Who would you most want to thank for your success? I would most want to thank my parents, as they’ve been the biggest influence on my life and career to date. When I was considering applying to business school, they encouraged and supported me regardless of which decision I made, and they continued to provide valuable advice as I went through the recruiting process. Any success I’ve had is due in large part to their unwavering love, and I wouldn’t be doing what I’m doing today without their guidance and support.
In one sentence, how would you like your peers to remember you? I’d like to be remembered as a hard-working and insightful student who continually challenged himself and others to become the best versions of themselves.

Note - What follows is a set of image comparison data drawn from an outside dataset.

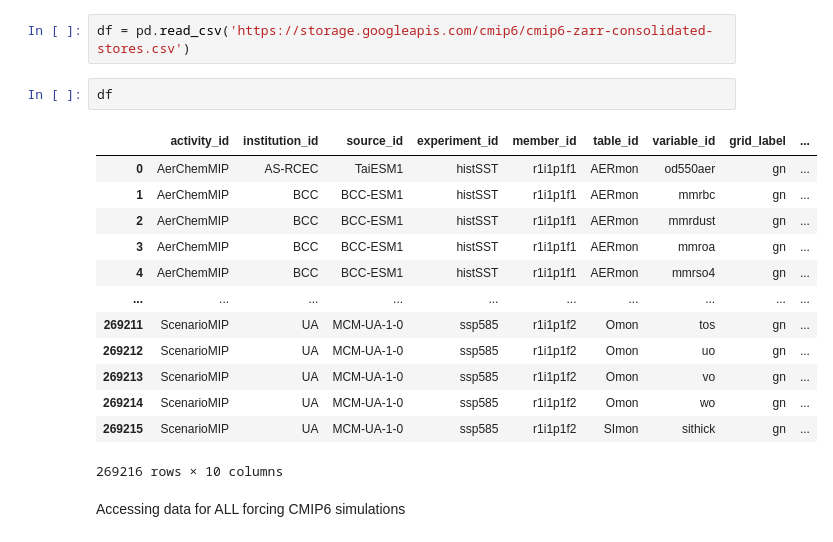
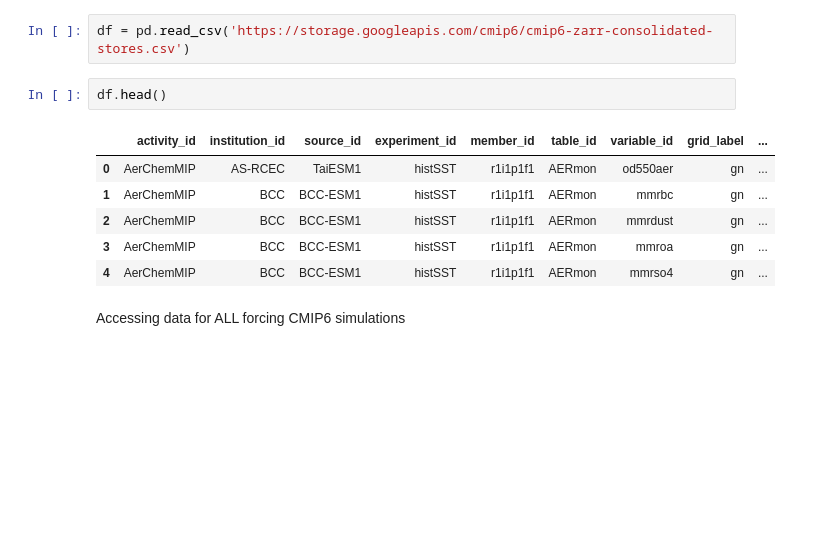
Before and after one commit to TaufiqHassan/cloud_CMIP6, a Jupyter notebook: cloud_cmip6.ipynb, the cells around one changed output. Saved outputs shown, nothing was run; the diff lists cells and outputs as text; blank space fills up the shorter version.

```diff
--- a/cloud_cmip6.ipynb
+++ b/cloud_cmip6.ipynb
@@ -71,21 +67,14 @@ The data catalog is stored in a CSV file that can be accessed via pandas as a da
 # %%
 df = pd.read_csv('https://storage.googleapis.com/cmip6/cmip6-zarr-consolidated-stores.csv')
 # %%
-df
+df.head()
 # %% [output]
 |  | activity_id | institution_id | source_id | experiment_id | member_id | table_id | variable_id | grid_label | ... |
 | 0 | AerChemMIP | AS-RCEC | TaiESM1 | histSST | r1i1p1f1 | AERmon | od550aer | gn | ... |
 | 1 | AerChemMIP | BCC | BCC-ESM1 | histSST | r1i1p1f1 | AERmon | mmrbc | gn | ... |
 | 2 | AerChemMIP | BCC | BCC-ESM1 | histSST | r1i1p1f1 | AERmon | mmrdust | gn | ... |
 | 3 | AerChemMIP | BCC | BCC-ESM1 | histSST | r1i1p1f1 | AERmon | mmroa | gn | ... |
 | 4 | AerChemMIP | BCC | BCC-ESM1 | histSST | r1i1p1f1 | AERmon | mmrso4 | gn | ... |
-| ... | ... | ... | ... | ... | ... | ... | ... | ... | ... |
-| 269211 | ScenarioMIP | UA | MCM-UA-1-0 | ssp585 | r1i1p1f2 | Omon | tos | gn | ... |
-| 269212 | ScenarioMIP | UA | MCM-UA-1-0 | ssp585 | r1i1p1f2 | Omon | uo | gn | ... |
-| 269213 | ScenarioMIP | UA | MCM-UA-1-0 | ssp585 | r1i1p1f2 | Omon | vo | gn | ... |
-| 269214 | ScenarioMIP | UA | MCM-UA-1-0 | ssp585 | r1i1p1f2 | Omon | wo | gn | ... |
-| 269215 | ScenarioMIP | UA | MCM-UA-1-0 | ssp585 | r1i1p1f2 | SImon | sithick | gn | ... |
-269216 rows × 10 columns
 # %% [markdown]
 Accessing data for ALL forcing CMIP6 simulations
 # %%
```
Also changed, not shown: parts of 6 cells of this notebook.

Favorite book: The Sound and the Fury – Faulkner
Favorite movie or television show: The Shawshank Redemption
Favorite musical performer: Sturgill Simpson
Favorite vacation spot: Walt Disney World
Hobbies? Playing guitar and piano, singing, reading, watching classic movies, following Liverpool Football Club
What made Michael such an invaluable addition to the class of 2017?
“Mike is one of those unique students who makes very meaningful contributions both inside and outside the classroom. I first got to know Mike via my role as the faculty adviser to the Owen Strategy and Consulting Club. One of the primary roles of the club is to help prepare students for case interviewing, and this is very much a student-led activity. Mike’s dedication to this effort over the past year as the Development Coordinator for the club has been simply outstanding. I haven’t calculated the total amount of time he has put into this, but I am confident that it has been a huge investment and all made on a totally voluntary basis. He developed and delivered a number of group training sessions (held on Sunday nights!) and has conducted countless individual practice interviews with classmat9es. His work here has been an amazing service to his classmates, and it has paid off with a number of great placements.
Despite his questionable taste in music (Kaleo?) and European football clubs (Liverpool – YNWA!), Mike is one of the standout students in his class. I know others at Owen really respect Mike’s work as well. Here’s one example – in my second-year elective class that all strategy concentrators take (Corporate Strategy), each student completes an evaluation asking for ratings of how their peers’ participation contributed to their learning in the class. Mike’s name was at the top of the list of the 142 students who took my class this year. I also saw this respect when I recently solicited recommendations from several faculty, staff members, and students for a case competition team. With such a relatively diverse group of recommenders, it wasn’t surprising to see quite a bit of variety across the lists; however, there was one name that consistently appeared across all the lists: Mike Foster.
Mike is the type of student who leaves a lasting impression at the school and with his fellow students. We are fortunate to have had him at Owen for two years, and I look forward to watching his future successes!”
Associate Professor of Strategic Management